Reporting on Politics and Policy.
March 2 2011 9:04 AM

Scott Walker's Future and Obama's Past

So, here's the scenario. A politician wins an election with around 53.5 percent of the vote; a solid number, enough to claim a mandate. His party is swept into power, too, with margins in both houses of the legislature that are big enough to push through his entire agenda. But in the first months, he overreaches. He tries to ram through a piece of legislation that he didn't really campaign on. It sparks protests from angry voters, most of whom voted against the new guy, but were not this energized. When it gets to the lower House it's unanimously opposed by the opposition party, and even a few members of the new guy's own party oppose it.

I'm talking about Scott Walker in Wisconsin. I'm also talking about Barack Obama in those long-ago days of January and February 2009. I remember when Obama's push for the stimulus package and the bailouts of the auto industry, two things he had not campaigned on, inspired the first wave of Tea Party activists to protest him. The Tea Party critique of Obama and the left-wing/union critique of Walker had a few similar themes; the key one is that Obama/Walker are exploiting a crisis to get partisan victories they never could have gotten otherwise.

Advertisement

The partisanship problem is a big one. In his profile of Mitch McConnell, Joshua Green got the minority leader to explain why it was important for Republicans to deny any bipartisan cover to Obama initiatives.
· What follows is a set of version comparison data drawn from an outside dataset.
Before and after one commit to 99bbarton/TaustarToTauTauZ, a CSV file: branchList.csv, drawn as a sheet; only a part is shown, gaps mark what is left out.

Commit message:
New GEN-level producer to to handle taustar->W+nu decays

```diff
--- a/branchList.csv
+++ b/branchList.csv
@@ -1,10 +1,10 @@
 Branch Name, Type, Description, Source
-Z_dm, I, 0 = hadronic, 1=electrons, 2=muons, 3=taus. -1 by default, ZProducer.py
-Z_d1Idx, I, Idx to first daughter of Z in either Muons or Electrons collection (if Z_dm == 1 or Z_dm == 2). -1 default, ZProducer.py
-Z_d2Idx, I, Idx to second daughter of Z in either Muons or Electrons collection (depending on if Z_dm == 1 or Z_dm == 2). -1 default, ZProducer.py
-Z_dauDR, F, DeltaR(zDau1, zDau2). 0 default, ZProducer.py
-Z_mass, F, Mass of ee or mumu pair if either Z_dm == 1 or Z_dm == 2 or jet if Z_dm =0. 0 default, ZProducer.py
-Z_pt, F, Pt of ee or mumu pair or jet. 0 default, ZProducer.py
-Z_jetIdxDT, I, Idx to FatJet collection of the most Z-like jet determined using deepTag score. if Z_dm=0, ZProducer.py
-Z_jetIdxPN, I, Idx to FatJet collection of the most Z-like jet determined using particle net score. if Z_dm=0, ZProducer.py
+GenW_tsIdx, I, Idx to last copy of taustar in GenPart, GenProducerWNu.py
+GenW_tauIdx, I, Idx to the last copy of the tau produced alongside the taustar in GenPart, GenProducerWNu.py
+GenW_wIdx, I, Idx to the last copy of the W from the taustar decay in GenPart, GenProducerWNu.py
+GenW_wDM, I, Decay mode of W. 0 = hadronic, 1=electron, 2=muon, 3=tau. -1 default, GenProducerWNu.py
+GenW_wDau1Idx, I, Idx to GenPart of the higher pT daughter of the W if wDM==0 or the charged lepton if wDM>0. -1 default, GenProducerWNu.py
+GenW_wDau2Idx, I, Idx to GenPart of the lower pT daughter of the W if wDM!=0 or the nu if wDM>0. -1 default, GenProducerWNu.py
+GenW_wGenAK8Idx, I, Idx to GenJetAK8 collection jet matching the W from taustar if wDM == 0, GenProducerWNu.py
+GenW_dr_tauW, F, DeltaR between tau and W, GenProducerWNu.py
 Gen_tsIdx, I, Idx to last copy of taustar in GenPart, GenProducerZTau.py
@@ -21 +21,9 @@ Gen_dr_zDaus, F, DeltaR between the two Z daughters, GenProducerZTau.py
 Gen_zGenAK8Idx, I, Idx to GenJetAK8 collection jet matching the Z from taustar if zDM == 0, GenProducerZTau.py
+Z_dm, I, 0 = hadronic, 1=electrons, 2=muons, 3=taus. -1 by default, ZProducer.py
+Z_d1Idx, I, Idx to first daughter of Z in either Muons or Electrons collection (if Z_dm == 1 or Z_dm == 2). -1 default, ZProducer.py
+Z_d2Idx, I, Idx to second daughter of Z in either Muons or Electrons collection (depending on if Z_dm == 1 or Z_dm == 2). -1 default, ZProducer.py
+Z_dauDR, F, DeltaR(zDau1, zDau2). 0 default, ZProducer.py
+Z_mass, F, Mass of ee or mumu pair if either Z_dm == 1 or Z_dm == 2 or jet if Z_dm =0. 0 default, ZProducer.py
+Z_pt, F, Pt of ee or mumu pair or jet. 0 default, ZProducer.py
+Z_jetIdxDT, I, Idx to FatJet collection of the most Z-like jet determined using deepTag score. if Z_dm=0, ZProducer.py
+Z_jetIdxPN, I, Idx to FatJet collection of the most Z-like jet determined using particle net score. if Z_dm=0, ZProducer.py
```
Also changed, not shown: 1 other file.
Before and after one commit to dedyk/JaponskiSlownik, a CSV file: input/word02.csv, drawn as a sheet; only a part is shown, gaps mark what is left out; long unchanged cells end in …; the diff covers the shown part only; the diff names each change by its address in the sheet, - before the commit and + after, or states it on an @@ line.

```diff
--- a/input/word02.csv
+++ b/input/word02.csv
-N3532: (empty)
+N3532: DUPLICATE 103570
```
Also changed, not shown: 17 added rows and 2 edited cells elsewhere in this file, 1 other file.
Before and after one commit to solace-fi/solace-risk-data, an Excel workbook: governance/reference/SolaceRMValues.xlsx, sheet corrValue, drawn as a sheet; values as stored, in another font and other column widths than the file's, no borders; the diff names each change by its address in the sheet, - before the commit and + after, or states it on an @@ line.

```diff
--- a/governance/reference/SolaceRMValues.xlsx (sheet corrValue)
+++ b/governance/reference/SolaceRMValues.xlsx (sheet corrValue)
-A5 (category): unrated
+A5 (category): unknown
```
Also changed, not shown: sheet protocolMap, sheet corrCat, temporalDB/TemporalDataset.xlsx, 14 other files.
We thought—correctly, I think—that the only way the American people would know that a great debate was going on was if the measures were not bipartisan. When you hang the 'bipartisan’ tag on something, the perception is that differences have been worked out, and there’s a broad agreement that that’s the way forward.

It's hard to get less bipartisan than a situation where Democrats in one House are screaming at Republicans when they pass a bill and Democrats in the other House are living on the lam to block a vote. The conventional wisdom was that Democrats were making themselves look fringe; no one wins a PR battle with the executive, with all the news-making power he has. Except Republicans won the PR battle with Obama, by denying him votes on the stimulus then denying that the stimulus created any jobs.

In the early days of the Wisconsin standoff, some pundits speculated that Scott Walker was becoming a new Chris Christie, a folk hero who'd take on unions and julienne them with common sense. Hey, Walker could still win this thing. But for now, he seems a lot more like the early, unsteady Obama. He has not spoken in public, outside the confines of news conferences, since the impasse started; when he tried to go to a Madison restaurant, he was recognized and heckled. There haven't been great polls yet, but the polls we have show Walker slipping below 50 percent support and up to 48 percent support for a 2012 recall election. The "Feingold for Governor 2012" signs I saw in Madison looked fairly silly. But you would have said the same things about "Scott Brown for Senate" signs in September 2009.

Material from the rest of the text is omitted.